Economy of Wonder

Once I took my family to the Georgia Aquarium, which had a glass tunnel we entered that actually enveloped us while mammoth sharks and fish circled around and above. We inched along on an escalator through what seemed like a hundred feet of water tunnel, eyes flitting in every direction as we tracked these amazing creatures, sonic melodies creating an emotive experience through surround sound. We were baptized in wonder (to tell the truth, I was so overwhelmed I actually shed a tear—one, small, manly tear). Shattering the moment, a worker came over the loud speaker and started giving every imaginable detail concerning the sharks—their feeding habits, habitat, patterns, etc. Honestly, in that moment, I did not care what the sharks ate, how large they grew, how long they had been upon the earth, or whether one was a male or a female shark. I only wanted to drink in the wonder of these amazing animals gliding overhead. In her honest attempt at doing her job of explaining the wildlife, she tamed the experience. Some things are best left experienced and not explained.

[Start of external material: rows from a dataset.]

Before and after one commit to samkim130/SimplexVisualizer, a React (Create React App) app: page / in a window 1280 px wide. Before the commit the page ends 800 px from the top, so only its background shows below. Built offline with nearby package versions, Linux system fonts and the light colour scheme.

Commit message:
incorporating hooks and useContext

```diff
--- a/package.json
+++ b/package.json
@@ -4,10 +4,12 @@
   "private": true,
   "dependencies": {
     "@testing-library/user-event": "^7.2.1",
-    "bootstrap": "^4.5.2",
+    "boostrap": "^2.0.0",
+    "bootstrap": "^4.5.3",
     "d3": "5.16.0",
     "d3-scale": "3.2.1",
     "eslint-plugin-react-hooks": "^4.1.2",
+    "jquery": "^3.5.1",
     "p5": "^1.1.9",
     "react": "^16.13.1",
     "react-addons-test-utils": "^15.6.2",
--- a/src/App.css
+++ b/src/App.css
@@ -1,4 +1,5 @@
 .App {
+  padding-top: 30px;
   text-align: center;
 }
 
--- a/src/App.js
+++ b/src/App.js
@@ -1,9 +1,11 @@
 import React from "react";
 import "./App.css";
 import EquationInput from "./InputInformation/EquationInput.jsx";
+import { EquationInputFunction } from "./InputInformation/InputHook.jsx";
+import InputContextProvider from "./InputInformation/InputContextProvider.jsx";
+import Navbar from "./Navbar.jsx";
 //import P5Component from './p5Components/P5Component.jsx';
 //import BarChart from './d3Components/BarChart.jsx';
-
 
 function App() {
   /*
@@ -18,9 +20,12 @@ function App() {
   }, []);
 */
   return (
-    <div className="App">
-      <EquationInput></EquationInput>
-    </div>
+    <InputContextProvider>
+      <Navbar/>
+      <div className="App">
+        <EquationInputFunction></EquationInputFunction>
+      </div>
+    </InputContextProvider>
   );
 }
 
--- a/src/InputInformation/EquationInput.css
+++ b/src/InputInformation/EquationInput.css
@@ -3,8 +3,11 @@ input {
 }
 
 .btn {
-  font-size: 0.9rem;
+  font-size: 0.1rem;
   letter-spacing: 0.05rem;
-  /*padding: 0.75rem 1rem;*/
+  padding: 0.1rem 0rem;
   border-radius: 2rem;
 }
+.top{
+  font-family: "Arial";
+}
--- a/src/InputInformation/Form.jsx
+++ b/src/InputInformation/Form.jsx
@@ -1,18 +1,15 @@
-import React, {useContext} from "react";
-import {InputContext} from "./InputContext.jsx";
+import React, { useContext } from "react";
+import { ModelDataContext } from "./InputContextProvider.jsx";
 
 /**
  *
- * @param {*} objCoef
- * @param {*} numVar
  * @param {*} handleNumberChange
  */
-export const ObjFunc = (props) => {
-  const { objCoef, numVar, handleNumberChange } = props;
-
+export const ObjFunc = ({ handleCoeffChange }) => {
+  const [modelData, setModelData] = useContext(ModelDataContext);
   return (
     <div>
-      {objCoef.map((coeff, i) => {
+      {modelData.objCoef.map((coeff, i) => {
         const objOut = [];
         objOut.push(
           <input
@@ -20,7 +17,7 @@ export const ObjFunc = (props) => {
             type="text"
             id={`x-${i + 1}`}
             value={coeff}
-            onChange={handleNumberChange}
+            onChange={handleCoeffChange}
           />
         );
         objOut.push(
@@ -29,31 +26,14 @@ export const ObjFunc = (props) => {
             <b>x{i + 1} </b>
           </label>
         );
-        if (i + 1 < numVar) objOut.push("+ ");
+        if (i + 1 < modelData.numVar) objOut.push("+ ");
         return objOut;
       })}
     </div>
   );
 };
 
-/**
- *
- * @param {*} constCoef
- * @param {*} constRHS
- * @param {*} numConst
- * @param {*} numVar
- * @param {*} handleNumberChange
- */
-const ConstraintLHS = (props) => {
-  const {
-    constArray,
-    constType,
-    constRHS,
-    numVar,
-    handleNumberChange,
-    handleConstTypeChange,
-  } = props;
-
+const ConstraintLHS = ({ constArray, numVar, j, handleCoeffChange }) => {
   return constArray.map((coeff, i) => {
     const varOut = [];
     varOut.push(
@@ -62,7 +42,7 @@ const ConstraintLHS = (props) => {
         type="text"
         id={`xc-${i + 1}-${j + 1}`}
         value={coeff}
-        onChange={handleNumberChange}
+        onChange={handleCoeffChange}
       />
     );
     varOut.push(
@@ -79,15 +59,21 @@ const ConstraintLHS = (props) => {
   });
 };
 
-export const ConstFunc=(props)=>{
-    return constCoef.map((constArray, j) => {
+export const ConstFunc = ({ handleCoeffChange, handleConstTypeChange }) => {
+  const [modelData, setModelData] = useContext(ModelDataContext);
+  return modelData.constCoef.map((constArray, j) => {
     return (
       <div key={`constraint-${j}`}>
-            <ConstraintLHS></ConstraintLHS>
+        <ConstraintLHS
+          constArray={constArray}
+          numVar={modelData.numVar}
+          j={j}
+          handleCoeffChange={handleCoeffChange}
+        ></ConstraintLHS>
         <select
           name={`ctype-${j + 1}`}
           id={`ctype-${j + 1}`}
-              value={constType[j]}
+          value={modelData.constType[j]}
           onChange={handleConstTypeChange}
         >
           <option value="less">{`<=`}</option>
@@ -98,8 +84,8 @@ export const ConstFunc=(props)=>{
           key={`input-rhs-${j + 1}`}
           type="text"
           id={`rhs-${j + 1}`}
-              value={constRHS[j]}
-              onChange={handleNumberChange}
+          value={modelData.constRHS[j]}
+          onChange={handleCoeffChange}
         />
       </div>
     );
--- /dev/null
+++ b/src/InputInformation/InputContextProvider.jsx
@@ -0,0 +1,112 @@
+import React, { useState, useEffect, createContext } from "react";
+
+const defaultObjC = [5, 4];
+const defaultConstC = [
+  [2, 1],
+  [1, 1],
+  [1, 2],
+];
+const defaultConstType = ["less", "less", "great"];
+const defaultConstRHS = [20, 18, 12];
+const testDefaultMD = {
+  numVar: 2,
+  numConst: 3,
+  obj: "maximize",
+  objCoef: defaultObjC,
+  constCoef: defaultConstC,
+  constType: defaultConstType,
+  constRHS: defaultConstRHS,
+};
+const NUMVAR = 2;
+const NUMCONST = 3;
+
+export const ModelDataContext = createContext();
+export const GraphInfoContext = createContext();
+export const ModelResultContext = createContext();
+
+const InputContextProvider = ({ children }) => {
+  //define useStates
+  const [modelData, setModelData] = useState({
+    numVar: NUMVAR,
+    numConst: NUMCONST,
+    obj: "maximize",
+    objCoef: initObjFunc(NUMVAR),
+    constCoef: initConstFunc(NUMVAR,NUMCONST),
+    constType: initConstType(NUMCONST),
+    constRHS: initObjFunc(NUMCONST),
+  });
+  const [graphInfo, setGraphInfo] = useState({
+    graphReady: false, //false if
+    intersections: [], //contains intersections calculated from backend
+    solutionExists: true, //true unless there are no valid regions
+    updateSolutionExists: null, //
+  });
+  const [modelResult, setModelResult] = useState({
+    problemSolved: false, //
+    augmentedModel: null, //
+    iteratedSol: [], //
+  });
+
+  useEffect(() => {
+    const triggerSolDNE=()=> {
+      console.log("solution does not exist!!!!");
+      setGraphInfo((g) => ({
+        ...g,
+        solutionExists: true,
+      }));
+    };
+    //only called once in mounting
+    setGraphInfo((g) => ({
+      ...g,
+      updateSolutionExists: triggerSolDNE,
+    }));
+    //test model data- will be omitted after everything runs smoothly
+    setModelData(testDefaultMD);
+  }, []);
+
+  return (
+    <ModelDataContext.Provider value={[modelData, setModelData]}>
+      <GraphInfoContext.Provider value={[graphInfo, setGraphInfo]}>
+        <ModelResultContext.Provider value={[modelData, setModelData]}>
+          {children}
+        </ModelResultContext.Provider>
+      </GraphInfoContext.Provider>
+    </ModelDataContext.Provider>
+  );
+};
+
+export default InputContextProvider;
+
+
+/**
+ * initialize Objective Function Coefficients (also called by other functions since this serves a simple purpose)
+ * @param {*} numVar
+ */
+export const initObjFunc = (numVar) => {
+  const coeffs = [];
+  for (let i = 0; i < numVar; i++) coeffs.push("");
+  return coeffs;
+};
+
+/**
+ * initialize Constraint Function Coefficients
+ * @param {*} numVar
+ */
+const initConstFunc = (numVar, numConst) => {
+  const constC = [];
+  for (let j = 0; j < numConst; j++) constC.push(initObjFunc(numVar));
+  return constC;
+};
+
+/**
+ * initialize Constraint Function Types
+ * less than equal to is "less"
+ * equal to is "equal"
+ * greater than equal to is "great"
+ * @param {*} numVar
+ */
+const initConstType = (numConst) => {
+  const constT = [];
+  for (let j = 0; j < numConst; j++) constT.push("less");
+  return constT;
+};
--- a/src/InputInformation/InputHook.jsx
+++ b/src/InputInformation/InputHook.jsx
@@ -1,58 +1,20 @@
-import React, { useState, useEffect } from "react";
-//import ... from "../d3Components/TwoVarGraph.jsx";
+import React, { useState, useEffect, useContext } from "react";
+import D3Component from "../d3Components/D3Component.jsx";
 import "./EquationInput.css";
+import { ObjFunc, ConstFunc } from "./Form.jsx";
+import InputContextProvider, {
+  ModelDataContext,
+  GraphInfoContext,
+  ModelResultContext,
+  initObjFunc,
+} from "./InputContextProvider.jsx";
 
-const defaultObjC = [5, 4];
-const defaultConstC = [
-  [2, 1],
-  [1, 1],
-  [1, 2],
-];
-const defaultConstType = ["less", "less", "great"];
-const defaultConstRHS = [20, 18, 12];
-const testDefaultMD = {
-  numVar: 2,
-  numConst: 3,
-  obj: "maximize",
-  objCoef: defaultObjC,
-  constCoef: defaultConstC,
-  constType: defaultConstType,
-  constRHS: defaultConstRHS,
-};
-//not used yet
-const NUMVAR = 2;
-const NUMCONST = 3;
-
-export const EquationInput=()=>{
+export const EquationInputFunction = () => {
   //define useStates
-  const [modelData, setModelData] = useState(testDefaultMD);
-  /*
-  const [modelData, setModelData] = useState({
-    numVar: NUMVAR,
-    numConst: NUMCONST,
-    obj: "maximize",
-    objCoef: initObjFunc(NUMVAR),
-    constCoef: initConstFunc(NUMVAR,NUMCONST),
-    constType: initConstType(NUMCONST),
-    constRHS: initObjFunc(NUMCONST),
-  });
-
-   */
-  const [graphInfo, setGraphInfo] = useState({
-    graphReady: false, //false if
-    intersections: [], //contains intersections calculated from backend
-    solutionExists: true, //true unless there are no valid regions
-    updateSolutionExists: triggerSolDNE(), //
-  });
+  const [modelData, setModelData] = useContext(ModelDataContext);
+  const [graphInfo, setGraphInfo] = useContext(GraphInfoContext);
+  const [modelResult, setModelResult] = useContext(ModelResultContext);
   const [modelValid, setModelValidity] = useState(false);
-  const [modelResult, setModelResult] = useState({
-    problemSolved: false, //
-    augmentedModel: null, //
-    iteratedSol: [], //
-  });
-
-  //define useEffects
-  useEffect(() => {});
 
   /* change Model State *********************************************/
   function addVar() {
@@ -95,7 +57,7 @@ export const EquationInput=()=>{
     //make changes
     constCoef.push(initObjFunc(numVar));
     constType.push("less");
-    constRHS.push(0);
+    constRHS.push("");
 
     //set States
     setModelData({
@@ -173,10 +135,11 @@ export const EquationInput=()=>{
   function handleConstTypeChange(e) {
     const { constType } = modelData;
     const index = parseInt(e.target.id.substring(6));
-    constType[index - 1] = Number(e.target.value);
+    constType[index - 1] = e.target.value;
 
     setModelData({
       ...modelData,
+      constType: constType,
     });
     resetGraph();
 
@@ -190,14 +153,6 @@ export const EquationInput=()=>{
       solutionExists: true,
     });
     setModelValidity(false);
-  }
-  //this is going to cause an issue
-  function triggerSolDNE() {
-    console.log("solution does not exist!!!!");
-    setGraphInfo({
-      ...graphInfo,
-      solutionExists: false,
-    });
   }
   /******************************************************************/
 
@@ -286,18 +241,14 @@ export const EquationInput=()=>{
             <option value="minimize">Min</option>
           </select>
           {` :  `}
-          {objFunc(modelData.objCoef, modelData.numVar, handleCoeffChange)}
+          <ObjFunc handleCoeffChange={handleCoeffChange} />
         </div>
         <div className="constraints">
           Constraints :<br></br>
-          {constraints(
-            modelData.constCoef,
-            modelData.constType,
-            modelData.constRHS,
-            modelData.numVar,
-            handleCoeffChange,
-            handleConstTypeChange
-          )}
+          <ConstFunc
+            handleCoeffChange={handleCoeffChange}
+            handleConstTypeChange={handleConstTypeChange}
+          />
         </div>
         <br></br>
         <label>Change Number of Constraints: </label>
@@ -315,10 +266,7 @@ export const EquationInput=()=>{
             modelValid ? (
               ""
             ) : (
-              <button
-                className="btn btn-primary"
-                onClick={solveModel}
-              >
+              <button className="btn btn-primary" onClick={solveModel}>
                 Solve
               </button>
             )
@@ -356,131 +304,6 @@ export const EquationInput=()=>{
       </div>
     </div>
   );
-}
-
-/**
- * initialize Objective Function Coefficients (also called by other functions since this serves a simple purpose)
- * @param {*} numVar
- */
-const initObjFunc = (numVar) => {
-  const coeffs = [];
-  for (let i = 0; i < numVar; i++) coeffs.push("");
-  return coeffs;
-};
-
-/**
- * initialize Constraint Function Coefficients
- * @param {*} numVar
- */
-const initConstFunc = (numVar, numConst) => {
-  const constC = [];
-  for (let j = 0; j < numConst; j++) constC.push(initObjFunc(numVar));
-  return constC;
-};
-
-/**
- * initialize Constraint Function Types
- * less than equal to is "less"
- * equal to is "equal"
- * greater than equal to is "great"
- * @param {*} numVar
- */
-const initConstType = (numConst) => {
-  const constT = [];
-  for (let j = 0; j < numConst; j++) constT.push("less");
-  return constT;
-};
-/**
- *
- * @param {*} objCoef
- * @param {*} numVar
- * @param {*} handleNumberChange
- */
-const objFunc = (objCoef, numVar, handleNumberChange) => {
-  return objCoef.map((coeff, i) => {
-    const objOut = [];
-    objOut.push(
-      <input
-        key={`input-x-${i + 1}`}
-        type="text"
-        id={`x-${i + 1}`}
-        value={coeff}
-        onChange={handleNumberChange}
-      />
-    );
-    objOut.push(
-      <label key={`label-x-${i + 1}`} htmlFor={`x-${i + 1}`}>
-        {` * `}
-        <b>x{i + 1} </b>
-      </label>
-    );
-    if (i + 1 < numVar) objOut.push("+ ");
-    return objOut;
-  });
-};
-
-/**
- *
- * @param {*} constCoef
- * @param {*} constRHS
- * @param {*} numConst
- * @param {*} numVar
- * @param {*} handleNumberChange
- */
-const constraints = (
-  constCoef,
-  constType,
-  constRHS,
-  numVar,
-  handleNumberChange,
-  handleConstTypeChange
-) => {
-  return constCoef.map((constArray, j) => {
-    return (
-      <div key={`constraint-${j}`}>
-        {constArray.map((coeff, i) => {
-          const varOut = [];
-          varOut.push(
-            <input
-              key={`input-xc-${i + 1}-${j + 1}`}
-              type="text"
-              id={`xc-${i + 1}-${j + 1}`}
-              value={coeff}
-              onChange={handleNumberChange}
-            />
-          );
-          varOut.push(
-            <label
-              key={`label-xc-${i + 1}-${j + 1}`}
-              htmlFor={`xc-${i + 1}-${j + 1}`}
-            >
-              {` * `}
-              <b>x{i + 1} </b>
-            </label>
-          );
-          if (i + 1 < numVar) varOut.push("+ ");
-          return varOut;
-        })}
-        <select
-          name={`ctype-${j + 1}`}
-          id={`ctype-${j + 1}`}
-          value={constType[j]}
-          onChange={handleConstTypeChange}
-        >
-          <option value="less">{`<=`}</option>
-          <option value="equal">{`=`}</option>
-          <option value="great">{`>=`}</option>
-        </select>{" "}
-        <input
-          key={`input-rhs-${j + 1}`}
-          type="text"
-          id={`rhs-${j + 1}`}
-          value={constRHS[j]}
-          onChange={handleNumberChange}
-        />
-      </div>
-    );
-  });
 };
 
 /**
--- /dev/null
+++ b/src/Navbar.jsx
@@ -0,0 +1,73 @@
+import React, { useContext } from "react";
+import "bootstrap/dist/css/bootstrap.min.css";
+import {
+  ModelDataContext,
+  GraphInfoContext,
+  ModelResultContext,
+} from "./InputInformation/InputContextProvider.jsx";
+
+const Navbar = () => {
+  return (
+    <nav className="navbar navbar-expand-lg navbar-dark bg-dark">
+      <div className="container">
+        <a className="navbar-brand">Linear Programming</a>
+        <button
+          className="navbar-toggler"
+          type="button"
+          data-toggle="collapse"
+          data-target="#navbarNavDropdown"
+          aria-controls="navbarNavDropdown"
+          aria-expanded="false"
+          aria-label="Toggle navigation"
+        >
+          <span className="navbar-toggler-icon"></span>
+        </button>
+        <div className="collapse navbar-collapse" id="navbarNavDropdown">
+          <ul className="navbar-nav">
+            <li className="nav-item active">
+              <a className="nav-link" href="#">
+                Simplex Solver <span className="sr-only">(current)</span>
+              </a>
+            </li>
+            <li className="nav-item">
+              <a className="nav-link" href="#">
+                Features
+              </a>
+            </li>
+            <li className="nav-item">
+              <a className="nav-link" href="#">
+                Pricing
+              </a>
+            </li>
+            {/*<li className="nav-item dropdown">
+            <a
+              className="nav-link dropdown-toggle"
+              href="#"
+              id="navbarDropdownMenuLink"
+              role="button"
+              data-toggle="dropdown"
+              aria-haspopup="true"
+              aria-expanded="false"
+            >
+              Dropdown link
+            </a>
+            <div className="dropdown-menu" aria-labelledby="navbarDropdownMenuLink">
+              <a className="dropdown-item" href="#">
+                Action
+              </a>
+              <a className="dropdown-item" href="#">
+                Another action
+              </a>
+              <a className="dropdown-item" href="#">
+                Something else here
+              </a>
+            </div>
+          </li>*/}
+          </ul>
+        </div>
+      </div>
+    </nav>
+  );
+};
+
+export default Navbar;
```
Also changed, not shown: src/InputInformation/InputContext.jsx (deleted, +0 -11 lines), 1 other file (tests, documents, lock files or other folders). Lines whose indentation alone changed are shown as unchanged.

I’ve read what the Scriptures state about giving. I’ve even read the majority of the literature available to me on the topic, from early church mothers and fathers to today’s authors. Still, I cannot, and would not attempt to articulate what transpires in our family’s hearts as we enter God’s economy through giving. God’s economy is an economy of wonder where you’re as much willing participant as contributor. As you give, and joyfully so, your senses awaken to a reality that transcends articulation, your heart being dilated as you experience what it means that “it is better to give than to receive.” When was the last time you gave in such a way that you were overcome with gratitude for what you have, when your heart was warmed just a bit, when your gift actually awakened you to the beauty and blessings all around you? I’ll drop the mic and stop trying to explain what happens when we enter God’s economy through giving, however, I would humbly submit to you that you keep your heart, eyes and ears open as you enter this economy of wonder.

Tommy Brown1 Comment